Extracted material Start Marker

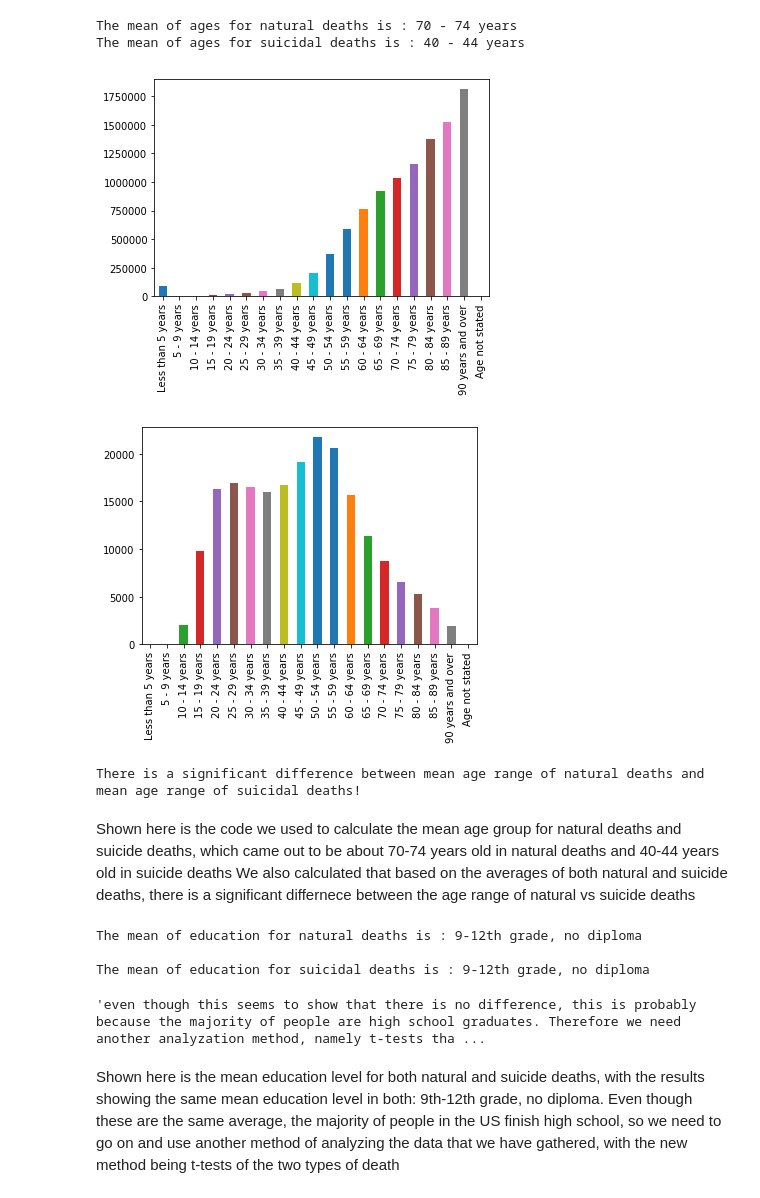
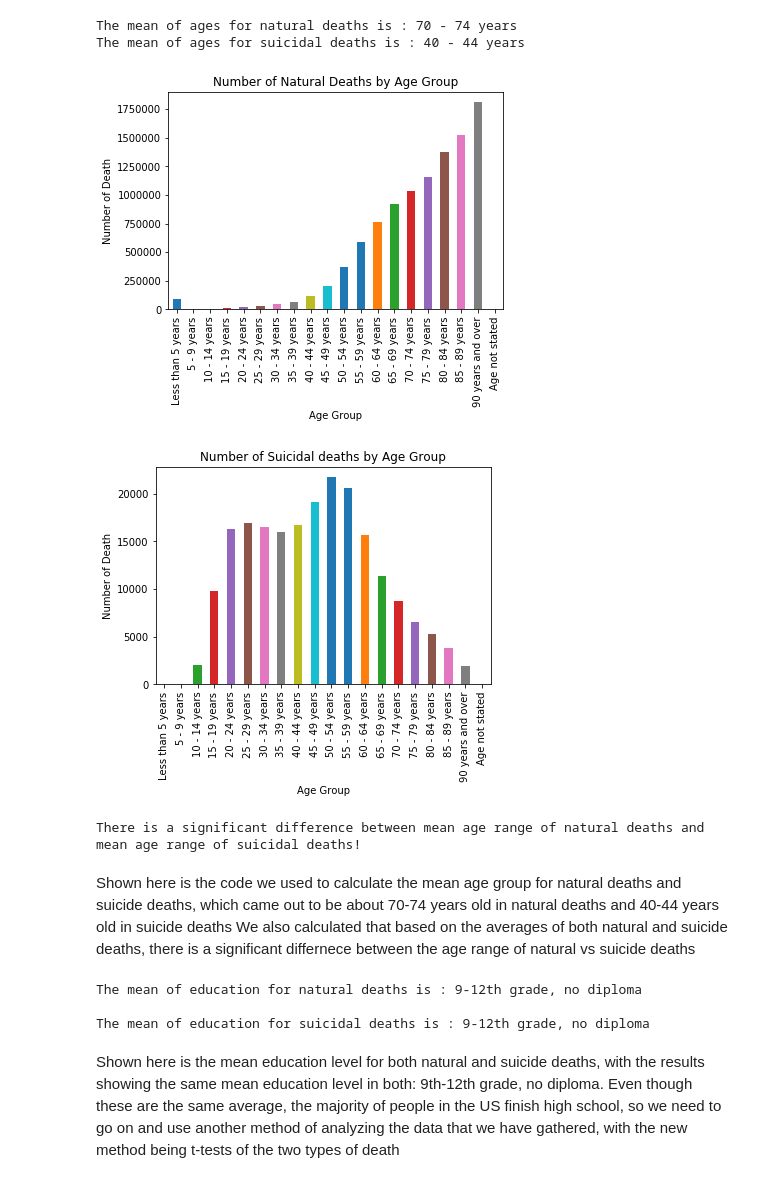
Before and after one commit to WeilunY/COGS108_Project, a Jupyter notebook: FinalProjectFinalVersion.ipynb, the cells around one changed output. Saved outputs shown, nothing was run; the diff lists cells and outputs as text; code cells hidden in the pictures.

Commit message:
added title/labels and cleaned up

```diff
--- a/FinalProjectFinalVersion.ipynb
+++ b/FinalProjectFinalVersion.ipynb
@@ -859,37 +859,41 @@ NAD = cdf[cdf['Cause'] == 'Natural']
 NAD = NAD[NAD['Age'] != 'Age not stated']
 
 #outliers
-NA.plot(kind='bar')
+naplot = NA.plot(kind='bar', title = "Number of Natural Deaths by Age Group" )
+naplot.set_xlabel("Age Group")
+naplot.set_ylabel("Number of Death")
 plt.show()
 
 #we delete the outlier Less than 5 years because the two dataframes need to have
 #same set of values for comparison for the chi square test. Aka suicidal deaths do
 #not include values for less than 5 years.
 NAD = NAD[NAD['Age'] != 'Less than 5 years']
 NAD = NAD['Age'].map(age_inv_map)
 NAC = NAD.value_counts()
 
 #get suicide deaths by age
 SAD = cdf[cdf['Cause'] == 'Suicide']
 SAD = SAD[SAD['Age'] != 'Age not stated']
 SAD = SAD['Age'].map(age_inv_map)
 SAC = SAD.value_counts()
 
-SA.plot(kind='bar')
+saplot = SA.plot(kind='bar', title = "Number of Suicidal deaths by Age Group" )
+saplot.set_xlabel("Age Group")
+saplot.set_ylabel("Number of Death")
 plt.show()
 
 chisq, p_val_chi = stats.chisquare(np.array([NAC.values, SAC.values]), axis=None)
 
 if p_val_chi < 0.01:
     print('There is a significant difference between mean age range of natural deaths \
 and mean age range of suicidal deaths!')
 del NAD
 del NAC
 del SAD
 del SAC
 # %% [output]
-[figure, old version]
+[figure, new version]
-[figure, old version]
+[figure, new version]
 There is a significant difference between mean age range of natural deaths and mean age range of suicidal deaths!
 # %% [markdown]
 Shown here is the code we used to calculate the mean age group for natural deaths and suicide deaths, which came out to be about 70-74 years old in natural deaths and 40-44 years old in suicide deaths We also calculated that based on the averages of both natural and suicide deaths, there is a significant differnece between the age range of natural vs suicide deaths
@@ -935,16 +939,10 @@ for key,value in sEduDict.items():
         break
     sMeanEdu = key
 print('The mean of education for suicidal deaths is : ' + sMeanEdu)
-
-
-"""even though this seems to show that there is no difference, \
-this is probably because the majority of people are high school graduates. \
-Therefore we need another analyzation method, namely t-tests that we use a few cells later."""
 # %% [output]
 The mean of education for natural deaths is : 9-12th grade, no diploma
 
 The mean of education for suicidal deaths is : 9-12th grade, no diploma
-'even though this seems to show that there is no difference, this is probably because the majority of people are high school graduates. Therefore we need another analyzation method, namely t-tests tha ...
 # %% [markdown]
 Shown here is the mean education level for both natural and suicide deaths, with the results showing the same mean education level in both: 9th-12th grade, no diploma. Even though these are the same average, the majority of people in the US finish high school, so we need to go on and use another method of analyzing the data that we have gathered, with the new method being t-tests of the two types of death
 # %%
```
Also changed, not shown: parts of 4 cells of this notebook.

Extracted material End Marker

Find every line above where the word "title" occurs, and copy that line.

added title/labels and cleaned up
+naplot = NA.plot(kind='bar', title = "Number of Natural Deaths by Age Group" )
+saplot = SA.plot(kind='bar', title = "Number of Suicidal deaths by Age Group" )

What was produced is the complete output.